I was so amazed by the different aspects of African diversity.” sophomore Julian Maceren said, “ My favorite was Pasapella, even though I didn’t understand the lyrics I still felt that the energy of the performers echoed to me.,”

First-year Candy Aguirre was astonished by the atmosphere of the event.

“I came here because [UR] emphasizes diversity a lot but I feel like people don’t really know much about the African continent,” she said. “The performers and people from PASA were so welcoming and enthusiastic, I felt so invited to engage.”

The motive for the annual showcases is to represent and celebrate the numerous African students’ cultures and identities. . PASA is a student association with more than 300 members representing 34 countries.
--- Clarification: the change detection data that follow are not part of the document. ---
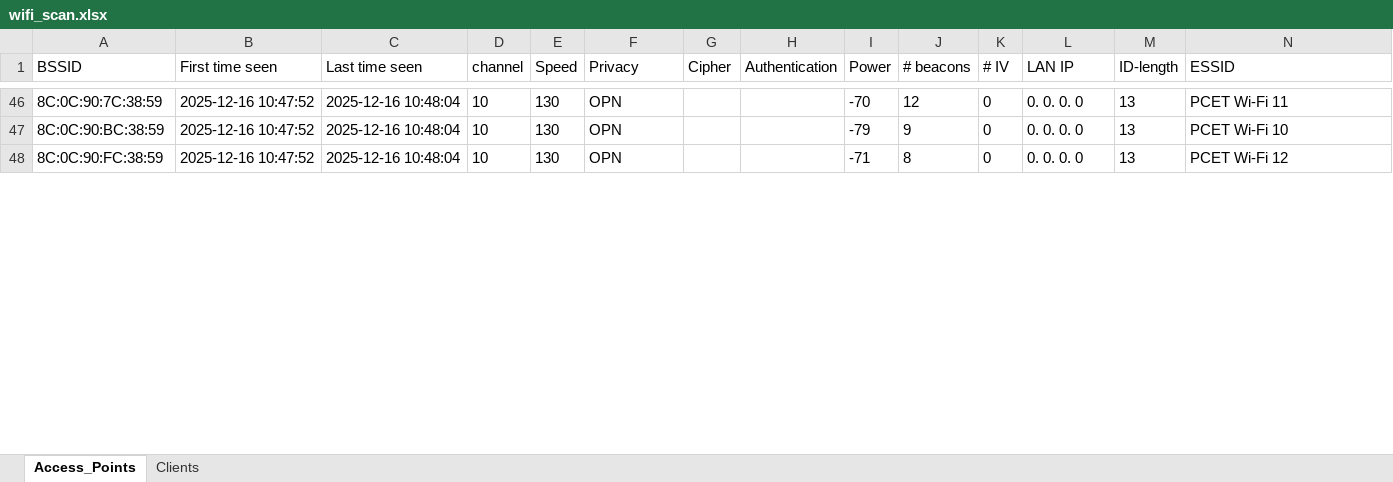
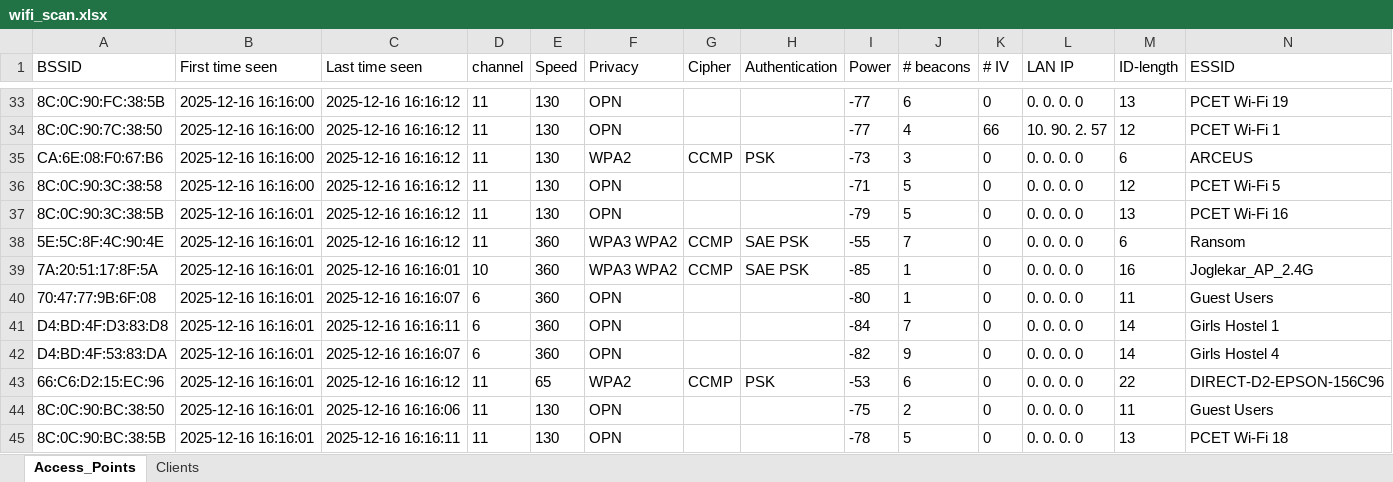
Before and after one commit to aaryanbhujang/darwin, an Excel workbook: wifi_scan.xlsx, sheet Access_Points, drawn as a sheet; only a part is shown, gaps mark what is left out; values as stored, in another font and other column widths than the file's, no borders; addresses are those after the commit; rows hold the shown columns only; the diff covers the shown part only; the diff names each change by its address in the sheet, - before the commit and + after, or states it on an @@ line.

```diff
--- a/wifi_scan.xlsx (sheet Access_Points)
+++ b/wifi_scan.xlsx (sheet Access_Points)
-A33 (BSSID): 8C:0C:90:7C:38:59
+A33 (BSSID): 8C:0C:90:FC:38:5B
-B33 (First time seen): 2025-12-16 10:47:52
+B33 (First time seen): 2025-12-16 16:16:00
-C33 (Last time seen): 2025-12-16 10:48:04
+C33 (Last time seen): 2025-12-16 16:16:12
-D33 (channel): 10
+D33 (channel): 11
-I33 (Power): -70
+I33 (Power): -77
-J33 (# beacons): 12
+J33 (# beacons): 6
-N33 (ESSID): PCET Wi-Fi 11
+N33 (ESSID): PCET Wi-Fi 19
+row 34: 8C:0C:90:7C:38:50 | 2025-12-16 16:16:00 | 2025-12-16 16:16:12 | 11 | 130 | OPN |  |  | -77 | 4 | 66 | 10. 90. 2. 57 | 12 | PCET Wi-Fi 1
+row 35: CA:6E:08:F0:67:B6 | 2025-12-16 16:16:00 | 2025-12-16 16:16:12 | 11 | 130 | WPA2 | CCMP | PSK | -73 | 3 | 0 | 0. 0. 0. 0 | 6 | ARCEUS
+row 36: 8C:0C:90:3C:38:58 | 2025-12-16 16:16:00 | 2025-12-16 16:16:12 | 11 | 130 | OPN |  |  | -71 | 5 | 0 | 0. 0. 0. 0 | 12 | PCET Wi-Fi 5
-A37 (BSSID): 8C:0C:90:BC:38:59
+A37 (BSSID): 8C:0C:90:3C:38:5B
-B37 (First time seen): 2025-12-16 10:47:52
+B37 (First time seen): 2025-12-16 16:16:01
-C37 (Last time seen): 2025-12-16 10:48:04
+C37 (Last time seen): 2025-12-16 16:16:12
-D37 (channel): 10
+D37 (channel): 11
-J37 (# beacons): 9
+J37 (# beacons): 5
-N37 (ESSID): PCET Wi-Fi 10
+N37 (ESSID): PCET Wi-Fi 16
+row 38: 5E:5C:8F:4C:90:4E | 2025-12-16 16:16:01 | 2025-12-16 16:16:12 | 11 | 360 | WPA3 WPA2 | CCMP | SAE PSK | -55 | 7 | 0 | 0. 0. 0. 0 | 6 | Ransom
+row 39: 7A:20:51:17:8F:5A | 2025-12-16 16:16:01 | 2025-12-16 16:16:01 | 10 | 360 | WPA3 WPA2 | CCMP | SAE PSK | -85 | 1 | 0 | 0. 0. 0. 0 | 16 | Joglekar_AP_2.4G
+row 40: 70:47:77:9B:6F:08 | 2025-12-16 16:16:01 | 2025-12-16 16:16:07 | 6 | 360 | OPN |  |  | -80 | 1 | 0 | 0. 0. 0. 0 | 11 | Guest Users
+row 41: D4:BD:4F:D3:83:D8 | 2025-12-16 16:16:01 | 2025-12-16 16:16:11 | 6 | 360 | OPN |  |  | -84 | 7 | 0 | 0. 0. 0. 0 | 14 | Girls Hostel 1
+row 42: D4:BD:4F:53:83:DA | 2025-12-16 16:16:01 | 2025-12-16 16:16:07 | 6 | 360 | OPN |  |  | -82 | 9 | 0 | 0. 0. 0. 0 | 14 | Girls Hostel 4
+row 43: 66:C6:D2:15:EC:96 | 2025-12-16 16:16:01 | 2025-12-16 16:16:12 | 11 | 65 | WPA2 | CCMP | PSK | -53 | 6 | 0 | 0. 0. 0. 0 | 22 | DIRECT-D2-EPSON-156C96
+row 44: 8C:0C:90:BC:38:50 | 2025-12-16 16:16:01 | 2025-12-16 16:16:06 | 11 | 130 | OPN |  |  | -75 | 2 | 0 | 0. 0. 0. 0 | 11 | Guest Users
-A45 (BSSID): 8C:0C:90:FC:38:59
+A45 (BSSID): 8C:0C:90:BC:38:5B
-B45 (First time seen): 2025-12-16 10:47:52
+B45 (First time seen): 2025-12-16 16:16:01
-C45 (Last time seen): 2025-12-16 10:48:04
+C45 (Last time seen): 2025-12-16 16:16:11
-D45 (channel): 10
+D45 (channel): 11
-I45 (Power): -71
+I45 (Power): -78
-J45 (# beacons): 8
+J45 (# beacons): 5
-N45 (ESSID): PCET Wi-Fi 12
+N45 (ESSID): PCET Wi-Fi 18
```
Also changed, not shown: 35 added rows, 53 removed rows and 114 edited cells elsewhere in this sheet, sheet Clients, 2 other files.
Each year, PASA hosts two showcases, one in each semester. Last year, the showcase centered around East and Central Africa, while this year’s theme focuses on West Africa.

The showcase has always been an open performance led by the three PASA performing committees, Ma’frisah, Pasapella, and Axum, who have regular practices and rehearsals, and are joined by on-campus guest performers. The showcase invites and welcomes any individual or group performers to join and celebrate diversity with PASA.

When asked to comment about the success of the event, sophomore and PASA fundraising manager Bimpe Isafiade said, “We divided into groups to focus on one part of the show to make it as perfect as possible.” Isafiade also added that PASA’s performing committees were mostly dressed in traditional African clothing that were self-made by the members.

For junior and PASA President Kaps Chalwe, this is the first official welcome of African diversity in the school year.

PASA hopes that through the performances, students can gain insights into African diversity. PASA secretary and sophomore Ayobami Sanusi stressed the problem of people solidating all African cultures into one.

“We want people to enjoy African culture and see the beauty of it,” she said.  “Africa is not just a country, it is a very diverse continent. We all have different skin tones, hair, and language.”

Prior to the Showcase, PASA also exhibited an art show at Havens Lounge. The show displayed photographs of different African hair styles, such as shelil, Fulani braids with beads, two shimmy, and Ghana weaving. The photographs all had informative descriptions of the aesthetic, spiritual, and social significances. The members also demonstrated how to style the different hairstyles with a model and several wigs.

Every year, PASA takes the responsibility to communicate and delivery aspects of diversity to the campus.

“This is why the event is free, so that everyone can embrace the idea of diversity and doesn’t have to be restricted by financial reason,” Chalwe said. “I don’t want people to leave this university without any knowledge of Africa.”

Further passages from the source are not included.